- Edit difference data:
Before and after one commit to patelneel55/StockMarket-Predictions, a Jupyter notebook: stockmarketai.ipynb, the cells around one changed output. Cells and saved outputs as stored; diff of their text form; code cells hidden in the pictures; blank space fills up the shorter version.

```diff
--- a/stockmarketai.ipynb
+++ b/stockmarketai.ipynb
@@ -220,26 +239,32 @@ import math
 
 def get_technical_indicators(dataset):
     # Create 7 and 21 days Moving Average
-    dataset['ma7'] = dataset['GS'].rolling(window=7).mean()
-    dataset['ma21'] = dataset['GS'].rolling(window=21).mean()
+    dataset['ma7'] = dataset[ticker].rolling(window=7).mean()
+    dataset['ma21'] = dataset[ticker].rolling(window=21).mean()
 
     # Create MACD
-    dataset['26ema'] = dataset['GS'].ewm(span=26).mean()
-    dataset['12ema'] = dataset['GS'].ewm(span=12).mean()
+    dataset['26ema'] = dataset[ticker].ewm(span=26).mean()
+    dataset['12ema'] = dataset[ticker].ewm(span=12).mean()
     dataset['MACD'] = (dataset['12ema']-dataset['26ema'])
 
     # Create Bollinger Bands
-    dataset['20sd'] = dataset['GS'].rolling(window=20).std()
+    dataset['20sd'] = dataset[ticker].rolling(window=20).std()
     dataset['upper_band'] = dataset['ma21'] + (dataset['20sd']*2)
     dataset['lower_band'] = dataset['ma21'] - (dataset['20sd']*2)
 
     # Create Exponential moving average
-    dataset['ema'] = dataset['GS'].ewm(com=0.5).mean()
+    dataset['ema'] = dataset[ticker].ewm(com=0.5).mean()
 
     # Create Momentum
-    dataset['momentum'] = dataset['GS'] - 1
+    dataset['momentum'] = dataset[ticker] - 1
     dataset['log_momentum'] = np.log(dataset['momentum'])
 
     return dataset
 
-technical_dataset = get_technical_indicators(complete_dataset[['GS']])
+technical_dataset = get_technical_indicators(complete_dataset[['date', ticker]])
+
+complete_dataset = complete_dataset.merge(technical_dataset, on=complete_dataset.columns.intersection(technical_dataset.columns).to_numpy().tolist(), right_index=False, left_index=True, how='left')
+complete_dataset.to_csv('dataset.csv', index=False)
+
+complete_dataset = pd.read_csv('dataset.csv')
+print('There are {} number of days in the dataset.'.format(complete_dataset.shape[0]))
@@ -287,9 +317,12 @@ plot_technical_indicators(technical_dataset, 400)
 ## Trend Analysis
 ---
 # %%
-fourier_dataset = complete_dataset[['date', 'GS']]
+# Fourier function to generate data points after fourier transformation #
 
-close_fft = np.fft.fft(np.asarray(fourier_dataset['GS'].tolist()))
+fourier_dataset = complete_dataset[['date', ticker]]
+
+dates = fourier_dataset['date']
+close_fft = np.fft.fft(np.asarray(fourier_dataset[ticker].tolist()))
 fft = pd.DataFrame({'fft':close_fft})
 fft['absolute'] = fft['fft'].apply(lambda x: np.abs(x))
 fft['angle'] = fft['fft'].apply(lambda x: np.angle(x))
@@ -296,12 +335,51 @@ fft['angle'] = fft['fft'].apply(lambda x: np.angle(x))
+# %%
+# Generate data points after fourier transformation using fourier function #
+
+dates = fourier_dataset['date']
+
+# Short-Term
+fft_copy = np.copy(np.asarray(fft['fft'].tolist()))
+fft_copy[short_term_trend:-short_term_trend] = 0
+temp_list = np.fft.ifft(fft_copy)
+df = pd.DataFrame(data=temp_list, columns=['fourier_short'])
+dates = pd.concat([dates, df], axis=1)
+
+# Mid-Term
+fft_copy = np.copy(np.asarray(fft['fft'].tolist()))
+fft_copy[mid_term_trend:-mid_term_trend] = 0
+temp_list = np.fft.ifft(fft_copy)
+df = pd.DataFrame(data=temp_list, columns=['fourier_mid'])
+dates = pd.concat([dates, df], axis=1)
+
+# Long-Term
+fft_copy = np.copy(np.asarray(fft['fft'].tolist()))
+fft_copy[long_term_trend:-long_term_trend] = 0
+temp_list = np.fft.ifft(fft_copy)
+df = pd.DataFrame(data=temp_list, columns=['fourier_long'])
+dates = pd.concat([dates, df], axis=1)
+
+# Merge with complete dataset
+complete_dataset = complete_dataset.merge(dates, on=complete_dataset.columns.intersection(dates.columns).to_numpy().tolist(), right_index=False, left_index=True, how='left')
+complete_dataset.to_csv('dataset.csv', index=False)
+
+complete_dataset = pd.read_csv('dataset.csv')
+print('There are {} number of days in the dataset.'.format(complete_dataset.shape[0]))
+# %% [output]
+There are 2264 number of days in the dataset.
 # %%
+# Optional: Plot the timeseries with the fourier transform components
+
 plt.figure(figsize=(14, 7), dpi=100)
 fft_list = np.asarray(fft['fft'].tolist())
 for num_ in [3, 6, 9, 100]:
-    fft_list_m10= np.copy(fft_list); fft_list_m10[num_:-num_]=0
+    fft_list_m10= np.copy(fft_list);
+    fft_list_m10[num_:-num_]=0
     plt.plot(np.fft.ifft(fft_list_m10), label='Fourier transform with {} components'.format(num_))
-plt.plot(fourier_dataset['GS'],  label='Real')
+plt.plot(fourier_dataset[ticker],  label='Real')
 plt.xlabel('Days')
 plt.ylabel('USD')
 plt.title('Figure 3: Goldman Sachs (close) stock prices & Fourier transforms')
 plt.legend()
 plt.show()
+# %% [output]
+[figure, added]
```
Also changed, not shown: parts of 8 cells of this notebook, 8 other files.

- EXERCISE PROMPT:
From the entries above, return each line with the word "ticker" in it.

- ANSWER:
+    dataset['ma7'] = dataset[ticker].rolling(window=7).mean()
+    dataset['ma21'] = dataset[ticker].rolling(window=21).mean()
+    dataset['26ema'] = dataset[ticker].ewm(span=26).mean()
+    dataset['12ema'] = dataset[ticker].ewm(span=12).mean()
+    dataset['20sd'] = dataset[ticker].rolling(window=20).std()
+    dataset['ema'] = dataset[ticker].ewm(com=0.5).mean()
+    dataset['momentum'] = dataset[ticker] - 1
+technical_dataset = get_technical_indicators(complete_dataset[['date', ticker]])
+fourier_dataset = complete_dataset[['date', ticker]]
+close_fft = np.fft.fft(np.asarray(fourier_dataset[ticker].tolist()))
+plt.plot(fourier_dataset[ticker],  label='Real')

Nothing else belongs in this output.